Sorry folks - I'm in the "home stretch" of the book manuscript (due date - July 5) and haven't kept this up-to-date.  Hope you're enjoying this conversation with Gary (The photo at the top of the blog is Gary [his hands actually] and one of his friends).

Eventually the conversation moves back to the topic of Green Eggs & Sand and I’m curious to ask Gary if he would categorize GE&S as a conservation initiative.  He tells me, in no uncertain terms, that it’s not a conservation initiative, but rather an educational initiative.  He punctuates his stance by emphatically stating that “…we certainly have a conservation benefit that has come out of it.  I always look at the impacts that, to me, make the most differences.  For example, when I find out that a teacher who came to Green Eggs and went back to school and got her kids going out on a volunteer survey or maybe someone got involved in efforts to influence (inaudible) conservation.  Or, you know, some, some of their kids wanted to do projects and some have even carried out biomedical research projects.  So it’s those kinds of offshoots, those kinds of anecdotal accounts, that translate into some action, some involvement, or engagement.  But if nothing else I think if they come and they listen, they come away with a much expanded view of the fact that there are these different stake holders, these different livelihoods, economic impacts, ecological impacts, of benefits to us - and that management of these resources is a challenging thing and it relies on informed citizens.  GE&S is an opportunity to be informed citizens…to participate.  People can go to public meetings.  They can write letters.  They can get involved on any level.  You know, those are the kind of things that are happening with this that will have a conservation impact.  But, by and large, GE&S is about education.”
            I’m curious about the long-range projections for Green Eggs and Sand and ask Gary to tell what he sees as the future for this innovation educational initiative.  His eyebrows rise, his voice increases another octave, and his enthusiasm is ratcheted up one more level.  “I never thought – a lot of environmental issues ride  a wave, and often times it’s a pretty short wave.  And we’re early, you know, and it arises and then falls off to something else.  Tropical Rainforests, Acid rain are good examples.  Green Eggs and Sand – I’ve been amazed how the horseshoe crab issue has stayed so contentious.  It hasn’t ramped down at all since we’ve been doing it.  I think at some point it will.  I think it will run its course  – I think Green Eggs and Sand will, because of the – there’s something about the animal story and connection to the birds – is always going to be engaging I think, and I think, you know, the interest in the workshop will be there, but I think as an environmental issue, particularly as the crab continues to increase in this area, it will be replaced by something else.
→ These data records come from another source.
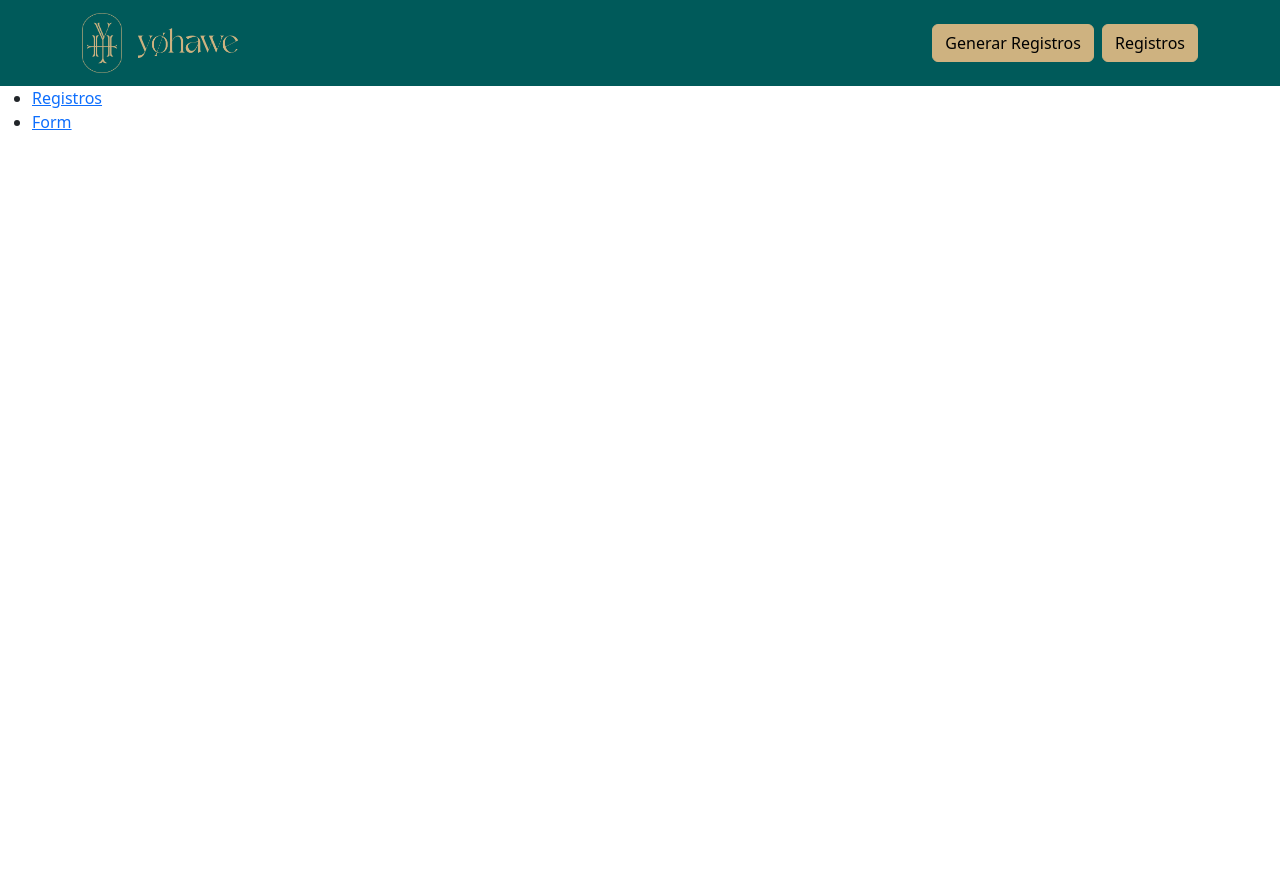
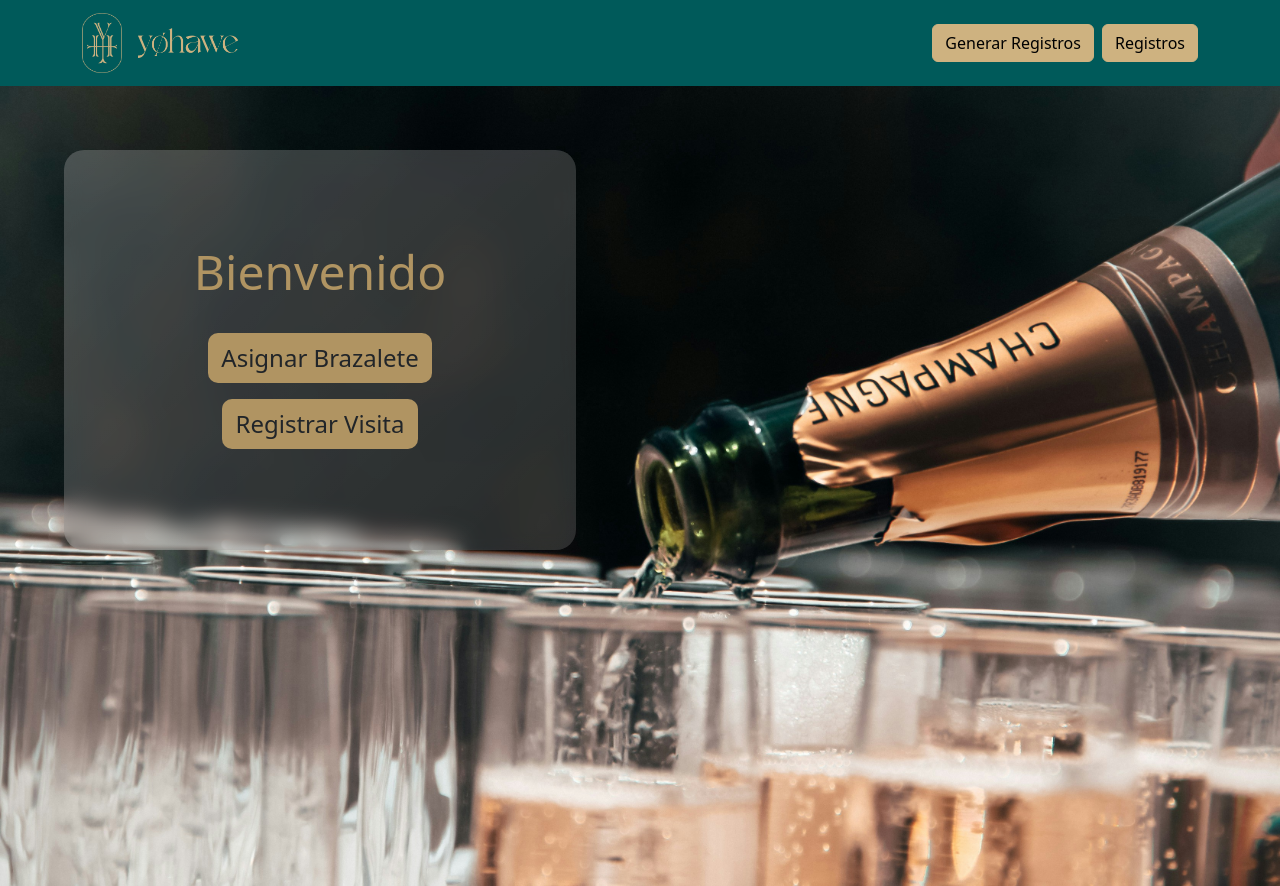
Before and after one commit to DanielAlegriaLino/pulseras_register, a Django app: page / in a window 1280 px wide. Before the commit the page ends 130 px from the top, so only its background shows below. Run offline with Django 5.2, Linux system fonts and the light colour scheme.

Commit message:
Added Home View and slightly modified registers.html

```diff
--- a/ProjectComunadesExtranjeras/AppResgistro/templates/home.html
+++ b/ProjectComunadesExtranjeras/AppResgistro/templates/home.html
@@ -1,7 +1,8 @@
 {% extends 'base.html' %}
+{% load static %}
 
 {% block styles %}
-
+  <link rel="stylesheet" href="{% static 'styles/home.css' %}">
 {% endblock %}
 
 {% block title %}
@@ -9,12 +10,16 @@
 {% endblock %}
 
 {% block content %}
-<div>
-  <ul>
-    <li><a href="{% url 'registers' %}"> Registros </a></li>
-    <li><a href="{% url 'forms-register' %}"> Form </a></li>
-  </ul>
-</div>
+
+<main>
+  <div class="glass-wrapper d-flex justify-content-center flex-column align-items-center">
+    <h1 class="text-center mb-4">Bienvenido</h1>
+    <a href="{% url 'registers' %}" class="my-2"> <button class="btn">Asignar Brazalete</button></a>
+    <a href="{% url 'forms-register' %}" class="my-2"><button class="btn">Registrar Visita</button></a>
+  </div>
+</main>
+
+
 {% endblock %}
 
 {% block scripts %}
--- a/ProjectComunadesExtranjeras/AppResgistro/templates/registers.html
+++ b/ProjectComunadesExtranjeras/AppResgistro/templates/registers.html
@@ -11,7 +11,7 @@
 
 {% block content %}
 <main class="text-center">
-    <h1 class="highlight">Registrados</h1>
+    <h1 class="highlight mt-4">Registrados</h1>
     <section class="container my-5">
         <div class="row d-flex mb-3"><h4 class="highlight">Buscar Registro</h4></div>
         <div class="row">
--- /dev/null
+++ b/ProjectComunadesExtranjeras/static/styles/home.css
@@ -0,0 +1,49 @@
+body{
+    height: 100vh;
+    overflow: hidden;
+}
+
+main{
+    color: rgb(176, 148, 98)!important;
+    background-image: url('../img/alternativeBG.jpg');
+    height: 100%;
+    background-size: cover;
+    background-repeat: no-repeat;
+    background-position: bottom;
+}
+
+.glass-wrapper{
+    height: 50%;
+    width: 40%;
+    left: 5%;
+    background:linear-gradient(135deg,rgba(255,255,255,0.1),rgba(255,255,255,0) );
+    backdrop-filter: blur(10px);
+    box-shadow: inset 0 0 0 3000px rgba(150, 150, 150, 0.25);
+    position: absolute;
+    border-radius: 20px;
+    padding: 2% 3%;
+    margin-top: 5%;
+}
+
+.glass-wrapper h1{
+    font-size: 3rem;
+}
+
+.glass-wrapper a{
+    color: rgb(176, 148, 98)!important;
+    font-size: 1.5rem !important;
+    background-color: rgb(176, 148, 98);
+    border-radius: 10px;
+}
+
+.glass-wrapper button{
+    font-size: 1.5rem;
+}
+
+.glass-wrapper button:hover{
+    color: rgb(210, 210, 210);
+}
+
+.glass-wrapper button:active{
+    color: rgb(210, 210, 210)!important;
+}
```
Also changed, not shown: ProjectComunadesExtranjeras/static/img/alternativeBG.jpg (added).
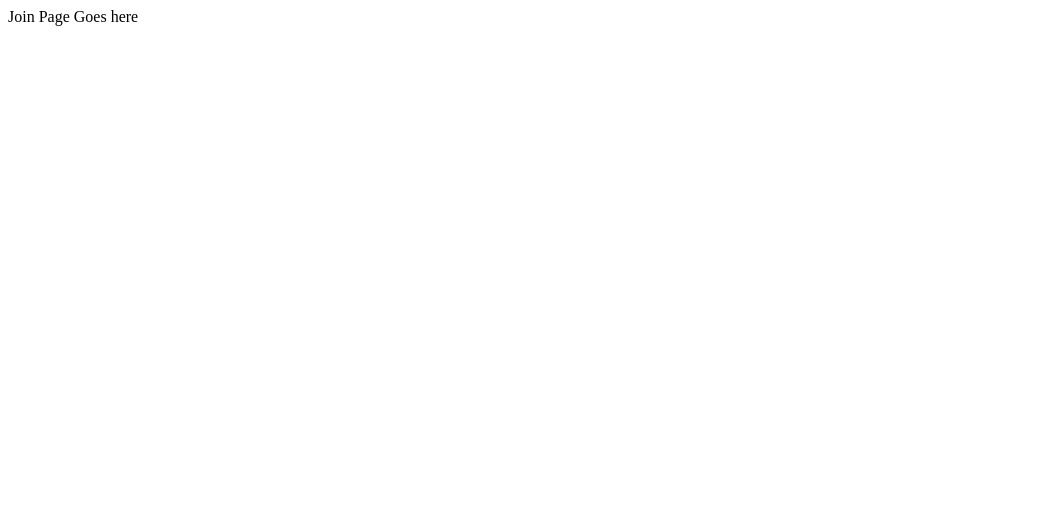
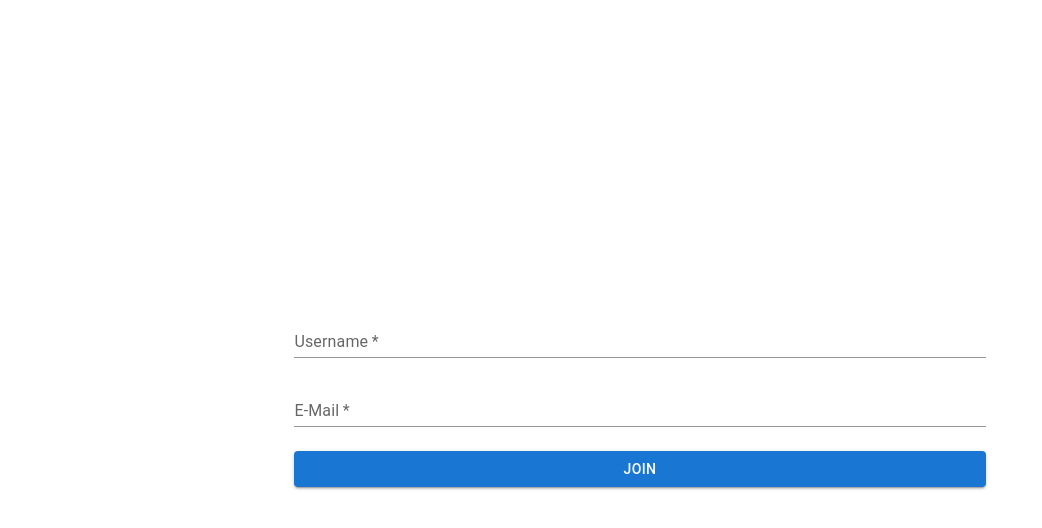
Before and after one commit to stefanzmf/airhockey, a React (Vite) app in the folder apps/airhockey/: page / in a window 1280 px wide. Shown: the top 528 px of the page, without its empty margins (0-1042 px from the left). Built offline with nearby package versions, Linux system fonts and the light colour scheme.

Commit message:
Add basic form

```diff
--- a/apps/airhockey/src/app.tsx
+++ b/apps/airhockey/src/app.tsx
@@ -1,8 +1,13 @@
 import Router from './Router';
+import { CssBaseline } from '@mui/material';
+
 
 export function App() {
   return (
-    <Router />
+    <>
+      <CssBaseline />
+      <Router />
+    </>
   );
 }
 
--- a/apps/airhockey/src/modules/join/index.tsx
+++ b/apps/airhockey/src/modules/join/index.tsx
@@ -1,12 +1,15 @@
 import React from 'react';
 
-import {Box} from '@mui/material';
+import { Stack, TextField, Button } from '@mui/material';
 
 const Join = () => {
   return (
-    <Box>
+    <Stack sx={{ flex: '0 0 60%' }} spacing={3}>
+      <TextField variant="standard" size="small" required label="Username" name="username" />
+      <TextField variant="standard" size="small" required label="E-Mail" name="email" />
 
-    </Box>
+      <Button variant="contained">Join</Button>
+    </Stack>
   )
 }
 
--- a/apps/airhockey/src/pages/Join.tsx
+++ b/apps/airhockey/src/pages/Join.tsx
@@ -1,9 +1,21 @@
 import React from 'react';
+import { Container } from '@mui/material';
 
-const Join = () => {
+import Join from '../modules/join'
+
+const JoinPage = () => {
   return (
-    <span>Join Page Goes here</span>
+    <Container
+      sx={{
+        minHeight: '100vh',
+        display: 'flex',
+        justifyContent: 'center',
+        alignItems: 'center',
+      }}
+    >
+      <Join />
+    </Container>
   )
 }
 
-export default Join
+export default JoinPage
```
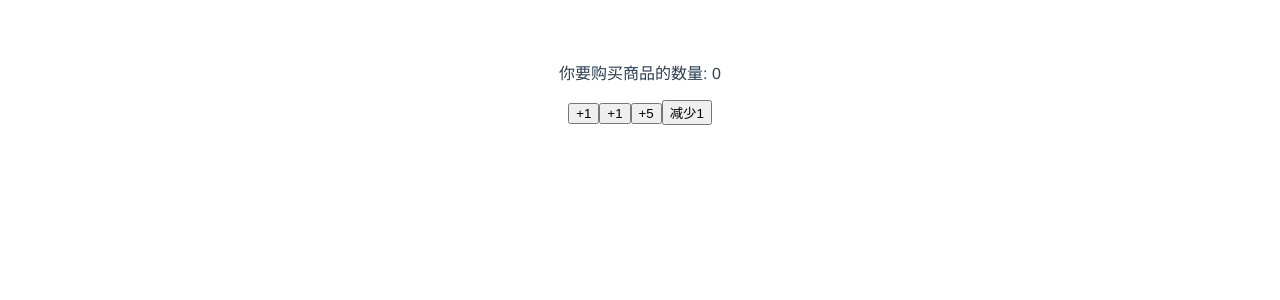
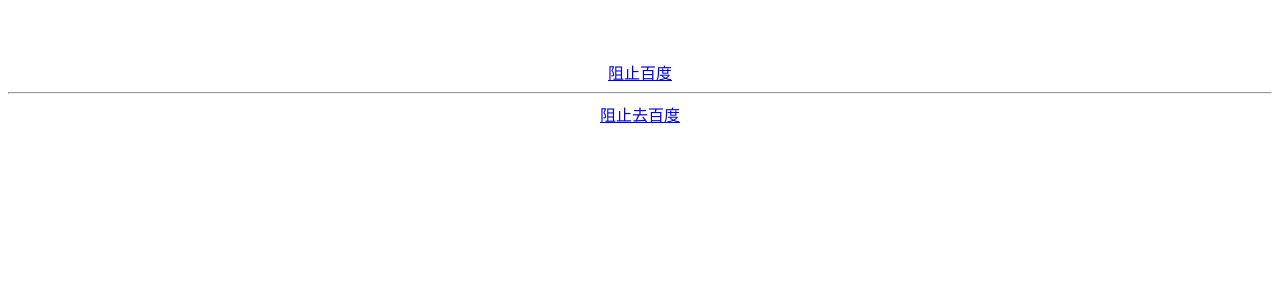
Before and after one commit to Efreet-kotori/vueday1, a Vue app: page / in a window 1280 px wide. Shown: the top 300 px of the page. Built offline with nearby package versions, Linux system fonts and the light colour scheme.

Commit message:
v-on事件对象

```diff
--- a/src/App.vue
+++ b/src/App.vue
@@ -1,16 +1,8 @@
 <template>
   <div id="app">
- <p>你要购买商品的数量: {{ count }}</p>
-  <!-- 1. 绑定事件
-  语法: v-on:事件名="少量代码"
-  语法: v-on:事件名="methods里函数名"
-  语法: v-on:事件名="methods里函数名(值)"
-  语法: @事件名="methods里函数名"
-  -->
-  <button v-on:click="count = count + 1">+1</button>
-  <button v-on:click="addFn">+1</button>
-  <button v-on:click="addCountFn(5)">+5</button>
-  <button @click="subFn">减少1</button>
+ <a @click="one" href="http://www.baidu.com">阻止百度</a>
+    <hr>
+    <a @click="two(10, $event)" href="http://www.baidu.com">阻止去百度</a>
   </div>
 </template>
 
@@ -20,20 +12,18 @@
   name: 'App',
   data() { // 格式固定, 定义vue数据之处
     return {  // key相当于变量名
-     count:0
+
     }
   },
   methods: { // vue 的方法写在 里边
-            addFn(){ // this代表export default后面的组件对象(下属有data里return出来的属性)
-                this.count++
-                // this 要注意一下
-            },
-            addCountFn(num){
-                this.count += num
-            },
-            subFn(){
-                this.count--
-            }
+            // 1. 事件触发, 无传值, 可以直接获取事件对象
+    one(e){
+      e.preventDefault()
+    },
+    // 2. 事件触发, 传值, 需要手动传入$event
+    two(num, e){
+      e.preventDefault()
+    }
         }
 }
 </script>
--- a/vue.config.js
+++ b/vue.config.js
@@ -1,8 +1,5 @@
 const { defineConfig } = require('@vue/cli-service')
 module.exports = defineConfig({
   transpileDependencies: true,
-  devServer: { // 自定义服务配置
-    open: true, // 自动打开浏览器
-  },
   lintOnSave: false,// 关闭eslint检查
 })
```
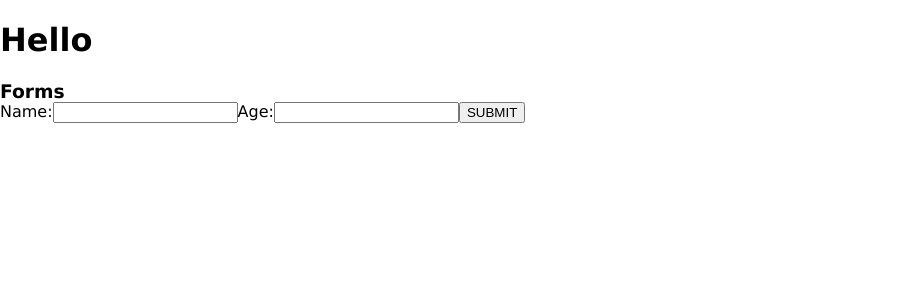
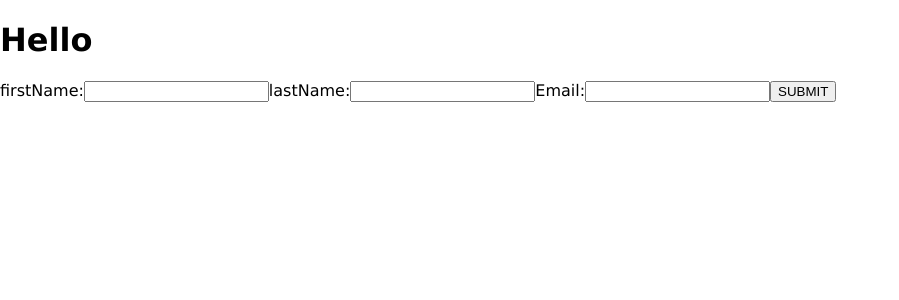
Before and after one commit to sampreethD/react, a React (Create React App) app: page / in a window 1280 px wide. Shown: the top 300 px of the page, without its empty margins (0-899 px from the left). Built offline with nearby package versions, Linux system fonts and the light colour scheme.

Commit message:
initial commit

```diff
--- a/package.json
+++ b/package.json
@@ -5,6 +5,7 @@
   "keywords": [],
   "main": "src/index.js",
   "dependencies": {
+    "formik": "2.2.6",
     "react": "17.0.0",
     "react-dom": "17.0.0",
     "react-scripts": "3.4.3"
--- a/src/App.js
+++ b/src/App.js
@@ -1,11 +1,6 @@
 import React from "react";
 import "./styles.css";
-// import Events from "./components/Functional-events";
-// import ClassEvents from "./components/class-events";
-// import ConditionRender from "./components/conditional-rendering";
-// import List from "./components/lists-keys";
-import Form from "./components/forms";
-
+import FormikForm from "./components/formik";
 //lesson no.1 - Function name should start with caps if you are using as a component
 //lesson no.2 - default is for some reason, don't ignore. (default) is stating we are exporting single class/function.
 //lesson no.3 - jsx expression must have one parent element hence div tag.
@@ -14,7 +9,7 @@
   return (
     <div>
       <h1>Hello</h1>
-      <Form />
+      <FormikForm />
     </div>
   );
 }
--- /dev/null
+++ b/src/components/formik.js
@@ -0,0 +1,44 @@
+import React from "react";
+import { useFormik } from "formik";
+
+//lesson formik is almost like formcgroup in angular.
+
+export default function FormikForm() {
+  const formik = useFormik({
+    initialValues: {
+      firstName: "",
+      lastName: "",
+      email: ""
+    },
+    onSubmit: (values) => {
+      alert(JSON.stringify(values, null, 2));
+    }
+  });
+  return (
+    <form onSubmit={formik.handleSubmit}>
+      <label>firstName:</label>
+      <input
+        id="firstName"
+        name="firstName"
+        onChange={formik.handleChange}
+        value={formik.values.firstName}
+      />
+      <label>lastName:</label>
+      <input
+        id="lastName"
+        name="lastName"
+        onChange={formik.handleChange}
+        value={formik.values.lastName}
+      />
+      <label>Email:</label>
+      <input
+        id="email"
+        name="email"
+        type="email"
+        onChange={formik.handleChange}
+        value={formik.values.email}
+      />
+      <button type="submit">SUBMIT</button>
+    </form>
+  );
+}
```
The birds are another story.  We certainly hope that they will bounce back in time too It’s too early to tell right now.  The new adaptive  management plan should help with this, you know.  The key was so logical and seems to be going, it seems that they’re going about it the right way.